§ Task objective: The lines to copy are those in the records below that hold the word "teams".
[[ The input open ]]
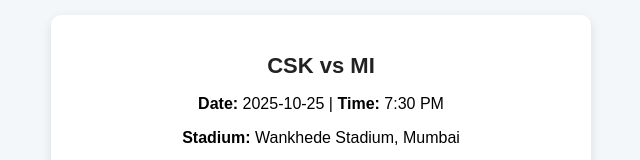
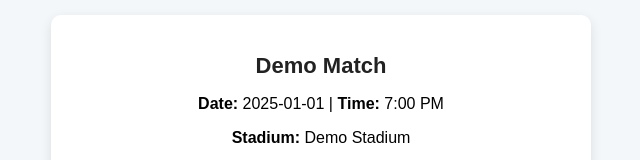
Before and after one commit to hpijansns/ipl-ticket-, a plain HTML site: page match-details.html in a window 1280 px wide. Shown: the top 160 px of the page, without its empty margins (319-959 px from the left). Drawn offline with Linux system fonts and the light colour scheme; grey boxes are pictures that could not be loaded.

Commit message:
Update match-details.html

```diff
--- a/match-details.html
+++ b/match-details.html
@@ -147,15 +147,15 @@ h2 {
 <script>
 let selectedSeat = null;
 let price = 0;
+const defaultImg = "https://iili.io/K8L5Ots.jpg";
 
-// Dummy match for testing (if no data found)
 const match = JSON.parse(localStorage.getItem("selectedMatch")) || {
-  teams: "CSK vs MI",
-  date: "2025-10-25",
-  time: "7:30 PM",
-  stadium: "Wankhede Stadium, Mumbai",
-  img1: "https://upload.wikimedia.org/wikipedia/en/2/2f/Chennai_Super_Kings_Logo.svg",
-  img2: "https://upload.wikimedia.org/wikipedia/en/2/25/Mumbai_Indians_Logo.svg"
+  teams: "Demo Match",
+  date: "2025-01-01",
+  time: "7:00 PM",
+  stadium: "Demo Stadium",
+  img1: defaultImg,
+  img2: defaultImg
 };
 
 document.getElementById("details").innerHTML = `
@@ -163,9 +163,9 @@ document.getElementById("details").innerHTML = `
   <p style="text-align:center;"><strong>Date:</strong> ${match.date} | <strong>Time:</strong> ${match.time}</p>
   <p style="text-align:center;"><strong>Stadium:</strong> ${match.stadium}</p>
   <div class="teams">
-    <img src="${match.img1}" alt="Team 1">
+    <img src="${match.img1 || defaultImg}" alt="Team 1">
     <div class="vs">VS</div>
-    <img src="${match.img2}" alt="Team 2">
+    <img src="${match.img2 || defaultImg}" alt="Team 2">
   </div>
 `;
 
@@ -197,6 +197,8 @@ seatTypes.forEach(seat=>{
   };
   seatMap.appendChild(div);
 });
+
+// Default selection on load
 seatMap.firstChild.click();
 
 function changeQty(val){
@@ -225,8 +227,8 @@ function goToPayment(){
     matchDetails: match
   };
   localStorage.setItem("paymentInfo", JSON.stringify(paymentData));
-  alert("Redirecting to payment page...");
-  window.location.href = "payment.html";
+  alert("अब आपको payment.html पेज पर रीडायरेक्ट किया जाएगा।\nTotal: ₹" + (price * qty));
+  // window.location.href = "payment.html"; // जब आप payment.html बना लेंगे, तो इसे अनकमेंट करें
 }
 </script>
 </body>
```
[[ The input closed ]]
[[ The input open ]]
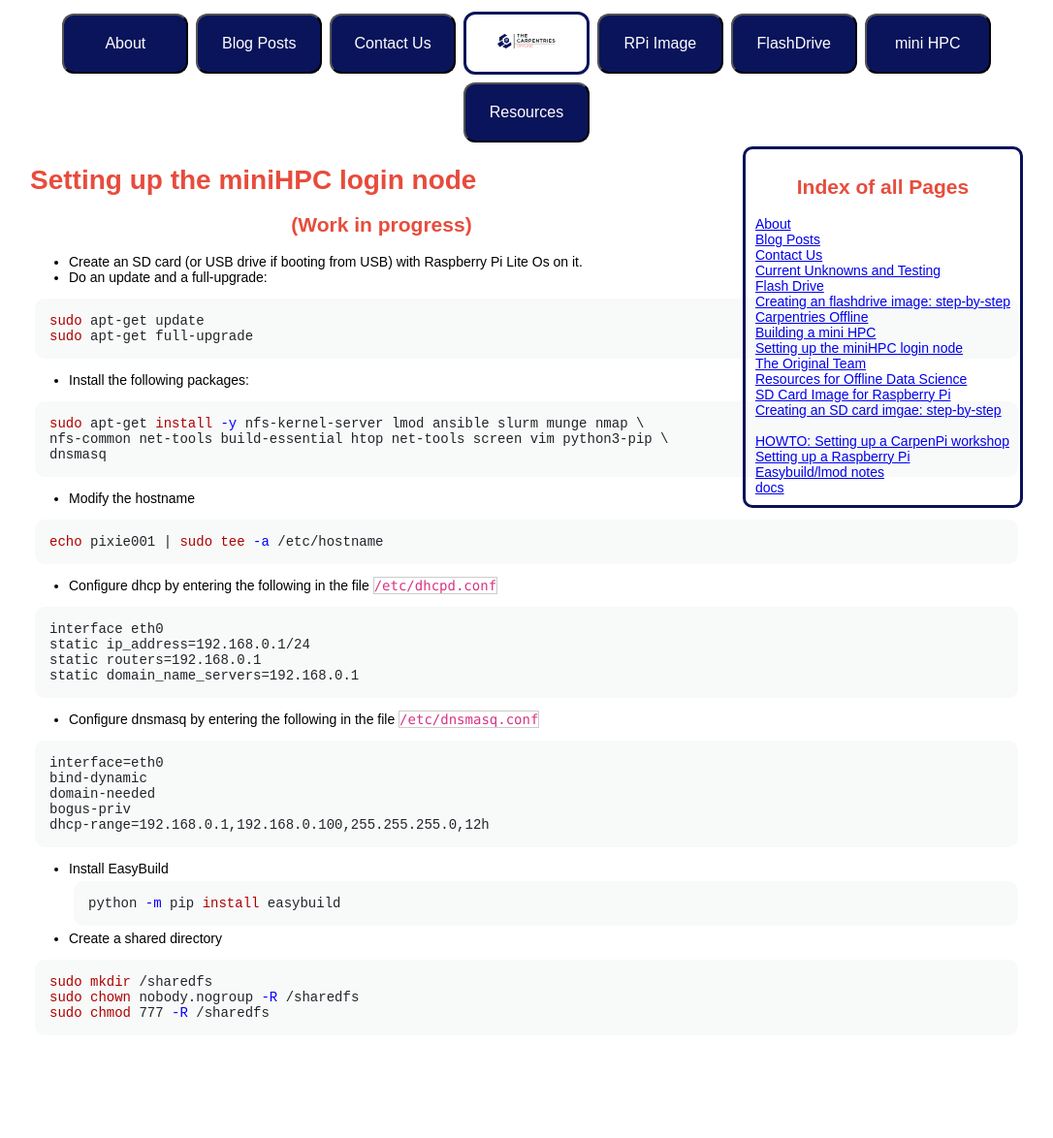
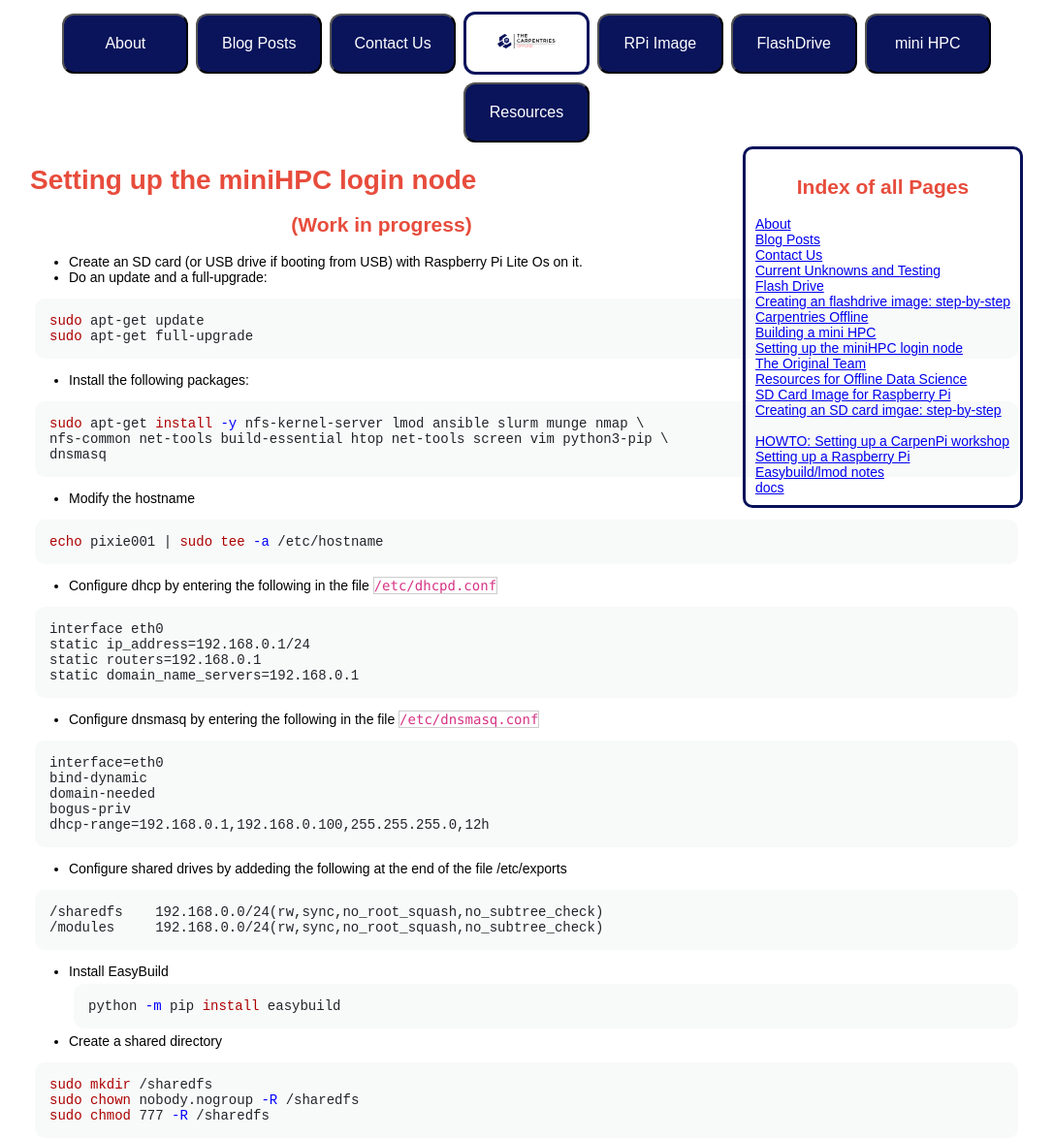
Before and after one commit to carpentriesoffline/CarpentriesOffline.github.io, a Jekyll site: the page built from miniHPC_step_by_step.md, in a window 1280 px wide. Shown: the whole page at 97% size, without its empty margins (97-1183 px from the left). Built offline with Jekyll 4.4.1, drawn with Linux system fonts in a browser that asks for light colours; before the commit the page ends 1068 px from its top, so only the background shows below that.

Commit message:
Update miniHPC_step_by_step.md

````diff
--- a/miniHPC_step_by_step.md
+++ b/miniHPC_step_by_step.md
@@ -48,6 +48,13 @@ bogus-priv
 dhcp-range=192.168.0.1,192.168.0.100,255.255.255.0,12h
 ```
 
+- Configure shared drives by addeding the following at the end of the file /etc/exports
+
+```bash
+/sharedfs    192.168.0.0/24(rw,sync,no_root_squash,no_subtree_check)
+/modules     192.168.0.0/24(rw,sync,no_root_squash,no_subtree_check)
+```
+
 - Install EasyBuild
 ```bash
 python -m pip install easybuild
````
[[ The input closed ]]
§ Exercise solution:
-  teams: "CSK vs MI",
+  teams: "Demo Match",
   <div class="teams">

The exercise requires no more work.